Yesterday, we said goodbye to The Daily Show with Jon Stewart. As I’ve been thinking about it this week, I’ve been reminded of a conversation I had with a friend some years ago that was really an ‘a-ha’ moment for me.
We were talking about podcasts and comedy and when speaking in reference to me, he said, “…as someone who cares a lot about comedy-”
“What do you mean by that?”
“I mean you clearly care a lot about comedy.”
“Yeah… I mean, I guess. You say that like not everyone loves to laugh. Or that it’s a BAD thing.”
“I don’t mean it like that. Not everyone cares about comedy. You follow comedians’ careers?”
“Go to their movie’s opening weekend? Read their books? Watch sitcoms every week and not just the stuff that happens to be on when you turn on the TV?”
“Lauren. Not everyone is like that.”
Which was crazy to me. I understand maybe not having your top 5 comedians at the ready to talk about at a moment’s notice, or a dissertation about how the film Wet Hot American Summer contains almost every genre of comedy… but I just sort of assumed everyone cared about comedy like I did. In my adult life, I have come to understand that it isn’t a universal truth. But I feel like people of my generation really do understand and care a lot about comedy. Jon Stewart has everything to do with this.

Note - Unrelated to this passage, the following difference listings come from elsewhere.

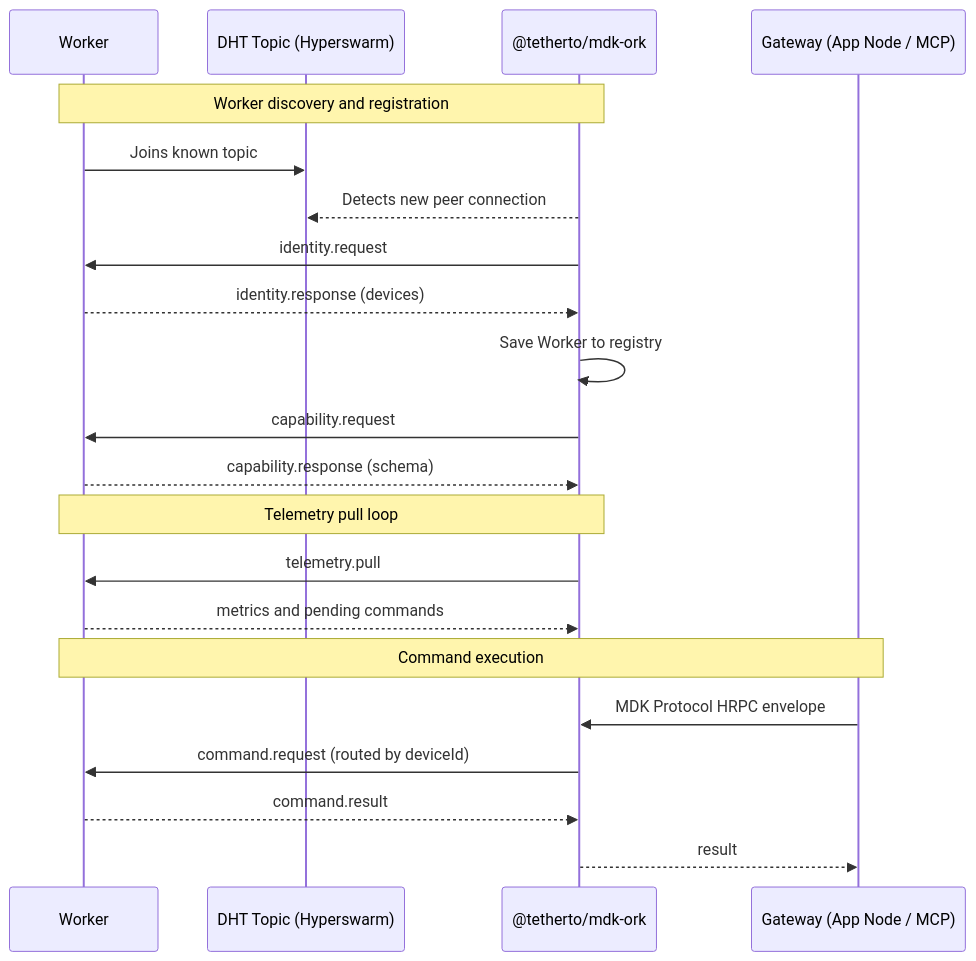
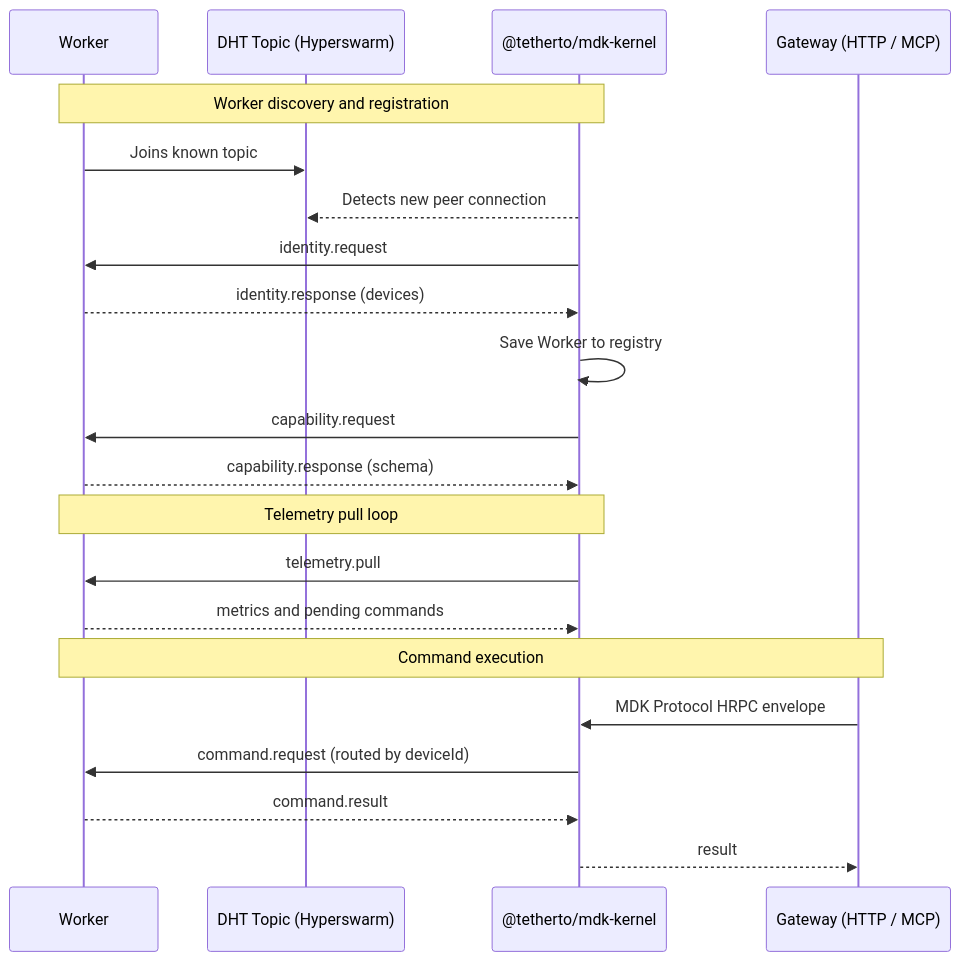
The second of 6 diagrams in docs/concepts/architecture.md (tetherto/mdk), drawn with Mermaid before and after one commit. The commit also changed other lines of this file and 4406 other files, not shown here.

````diff
--- a/docs/concepts/architecture.md
+++ b/docs/concepts/architecture.md
@@ -110,26 +110,26 @@
 ```mermaid
 sequenceDiagram
     participant W as Worker
     participant DHT as DHT Topic (Hyperswarm)
-    participant O as @tetherto/mdk-ork
-    participant G as Gateway (App Node / MCP)
+    participant O as @tetherto/mdk-kernel
+    participant G as Gateway (HTTP / MCP)
 
     Note over W,O: Worker discovery and registration
     W->>DHT: Joins known topic
     O-->>DHT: Detects new peer connection
     O->>W: identity.request
     W-->>O: identity.response (devices)
     O->>O: Save Worker to registry
     O->>W: capability.request
     W-->>O: capability.response (schema)
 
     Note over O,W: Telemetry pull loop
     O->>W: telemetry.pull
     W-->>O: metrics and pending commands
 
     Note over G,W: Command execution
     G->>O: MDK Protocol HRPC envelope
     O->>W: command.request (routed by deviceId)
     W-->>O: command.result
     O-->>G: result
 ```
````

Jon Stewart took over the desk at The Daily Show in 1999. I was in my teens. He was fresh faced, sharp, and, even in those early shows, polished with solid jokes. Comedy Central’s website has been playing a “Month of Zen”, marathoning every episode he’s ever done, and I’ve found myself just letting it play in the background while I do housework or make dinner. “SOLID JOKE!” I’ve been yelling back at the TV, whenever he lands something particularly silly or punny.
The Daily Show’s comedy ushered us into the new millennium and reported on truly monumental moments in our lives. National tragedies, historic changes, technology and the evolution of the internet, politics, journalism itself… Jon has spoken about everything under the sun.
He’s done all this through the lens of comedy, which has helped my generation be more informed and connected to the world around us. That’s because his comedy, and his wonderful writers, have made these complicated topics approachable. He has been a reliable and knowledgeable voice. And he has been a constant. Other news venues have changed, folded, or cycled through their talking heads faster than we could keep up with. For 16 years, Stew Beef has been there for us.
Not only has the show developed this trust with his viewers, his correspondents have always been very talented people who have gone on to be some of our comedy elite. We looked to them to laugh and kept following them even after they left.
The Daily Show has so closely blended comedy with our day-to-day lives, I don’t see how someone who has watched this show over the years couldn’t care about comedy. Jon taught us to look at a situation and see what was funny about it. What was absurd. What was crazy. Sometimes we laughed so we wouldn’t cry. Sometimes we laughed and cried anyway. We learned, too, about what makes us human. What connects us to something greater than ourselves.
That’s a lot of the reason why I kept coming back to The Daily Show. It would be easy to just watch the news, including Stewart’s reporting, and be really, really jaded. The difference between the ‘just the facts’ of “real news” and The Daily Show is that Jon helps us believe things are going to be okay. That at the end of the day, while things are scary or tumultuous or just wacky, it’s alright. Because we still have fart jokes. And we still have each other. To tell the fart jokes to.
I’m going to miss Jon. At least the Republican primary field has been a wonderful parting gift for him.
Jon. I can call you Jon, right? After all these years, I think we’d be on a first name basis. You know what I always fantasized about? My interview on The Daily Show. In my head, THAT was my measure of success. I’d save a dozen puppies from a burning building, film my stand-up special “I’m Part of the Problem”, write a book about pizza, and THEN I’d go on The Daily Show to pitch it… and get to talk to you. I’m bummed that’ll never happen. But we had 16 years of you. I guess we can give you back to your loved ones. Or whatever.
But thanks. Thanks for making us laugh. Thanks for the best news team ever. Thanks for introducing a whole generation to the finer points of comedy.
Now, here it is, Jon. Your moment of zen.